As is the English custom, tea must be observed that first afternoon, and the vicar who is to marry the couple will appear at tea to discuss matters. When the vicar doesn't show up at the appointed time, Lyndy offers to show Stella around the house while they look for him, as the vicar was to have been waiting at the house. The two find the vicar in the library, but he won't be performing anybody's wedding every again. He is dead and it is murder. Yes, my anglophile self, lover of British mystery, is quite happy with the "dead in the manor's library and found at tea time" situation. But, this is no simple Professor Plum in the library with the fire poker. Well, it was the fire poker, but finding the murderer is going to be a journey any mystery reader will savor. Stella and Lyndy learn to trust each other quickly as they are thrown into uncovering facts and evidence that will lead to the killer. While Stella's American style of conducting herself may clash with the English approach, it is helpful to her and Lyndy's efforts to accomplish that goal, and Lyndy gets the chance to see Stella as she really is, something he is intrigued by and most receptive to.

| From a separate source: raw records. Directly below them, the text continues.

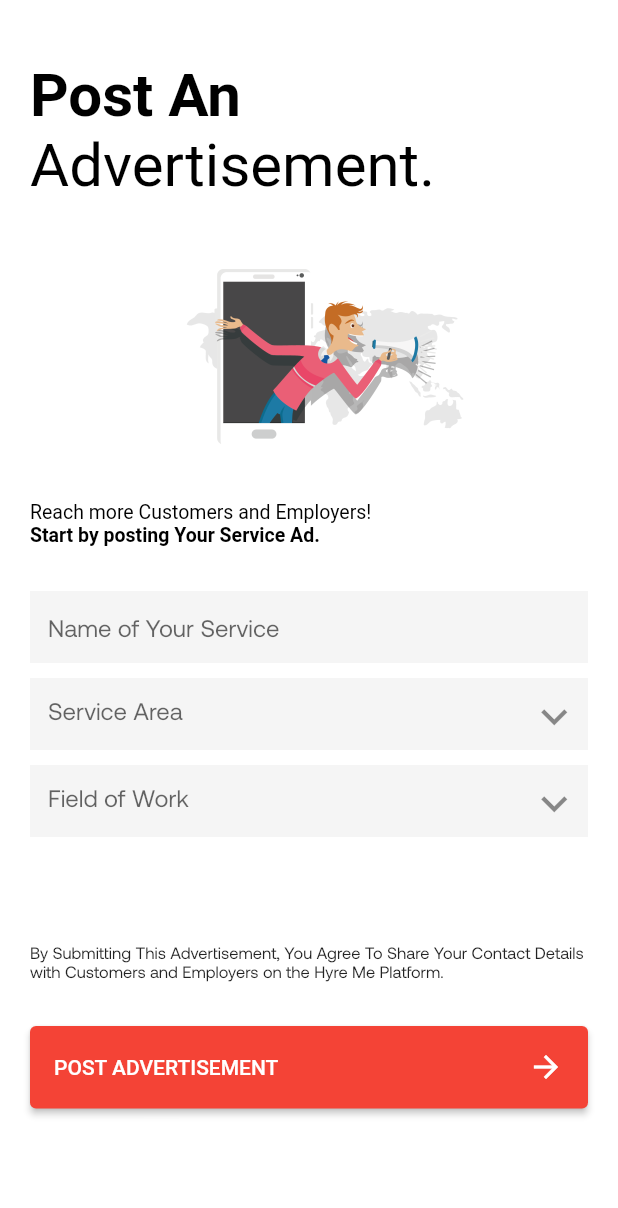
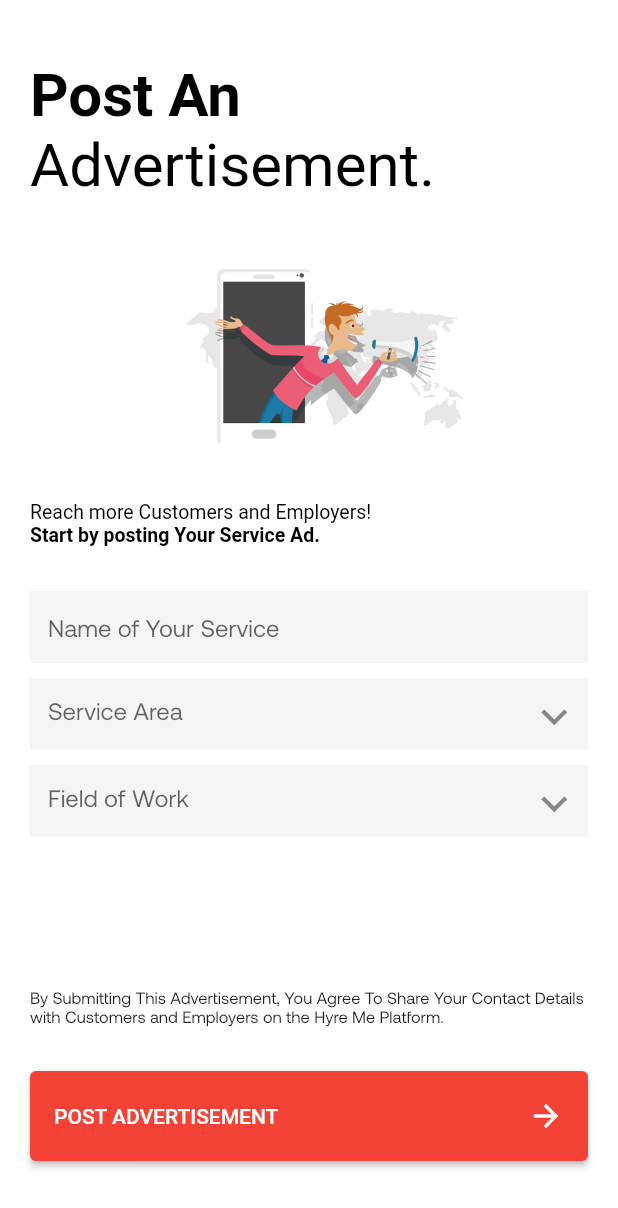
Before and after one commit to kkkkkabir/flutter_assignment, a Flutter app: the PostAd screen opened directly, on a phone screen of 412 x 824 dp. Shown: the top 1208 px of the screen. Run offline on Flutter 3.47's test engine with Material 2 defaults, Android fonts, the phone set to English and light mode, and no system bars; our stand-ins replace flutter_rating_stars, google_fonts; Roboto replaces fonts that are missing (Aeonik-Light).

Commit message:
Changes made

```diff
--- a/lib/Screens/history.dart
+++ b/lib/Screens/history.dart
@@ -122,7 +122,7 @@ class _HistoryState extends State<History> {
                                                                         8.0)))),
                                             onPressed: () {},
                                             child: Text("Full Time",
-                                                style: TextStyle(fontSize: 11)),
+                                                style: TextStyle(fontSize: 8)),
                                           ))
                                     ],
                                   ),
--- a/lib/Screens/postAd.dart
+++ b/lib/Screens/postAd.dart
@@ -117,7 +117,7 @@ class PostAd extends StatelessWidget {
                                 ),
                               )),
                               SizedBox(
-                                height: 70.0,
+                                height: 100.0,
                               ),
                               Text(
                                 "By Submitting This Advertisement, You Agree To Share Your Contact Details with Customers and Employers on the Hyre Me Platform.",
@@ -128,7 +128,7 @@ class PostAd extends StatelessWidget {
                               ),
                               SizedBox(
                                 width: 400,
-                                height: 55,
+                                height: 60,
                                 child: ElevatedButton(
                                     style: ButtonStyle(
                                         backgroundColor:
```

I can say without a doubt in my mind that Clara McKenna has given readers the first book in what will be a winning series. The consistency of its engaging writing from page to page is what makes it a book that's unputdownable. Murder at Morrington Hall is simply a well-written, captivating story. The characters have all been given an excellent start in their development. Stella and Lyndy have already shown a maturing of minds and an ability to evolve into a future that they control. Their witty dialogue demonstrates the intelligence and relatability of the two. While Stella's father and Lyndy's parents could be said to be stereotypical of the boorish American and the uptight British, it is the place where they must naturally start, with the future determining whether they can overcome their prejudicial temperaments. The minor characters that include Lyndy's sister Alice, the staff, and the police have also presented a great potential for growth and inclusion in the continuing story line. And, the setting should get a nod, too, the New Forest region with its wild New Forest ponies and countryside. It speaks of much mystery to unfold, which every great mystery series should have.
Another aspect of the series that interests me is the historical fact in which it's based of the American "Dollar Princesses," who married into British aristocracy for a better social standing and for a much-needed infusion of money for the British aristocrat whom the rich American woman was marrying. McKenna's fictional book is likely to cause further examination of this practice in the real life stories of such well-known people as Winston Churchill, whose mother was a "Dollar Princess." This mutually beneficial arrangement of Americans gaining status and British gaining money happened between the late 19th century and WWII.
I received a copy of Murder at Morrington Hall from the author, and my review is my absolute true assessment of how much I enjoyed it and how much I think other readers will love it, too.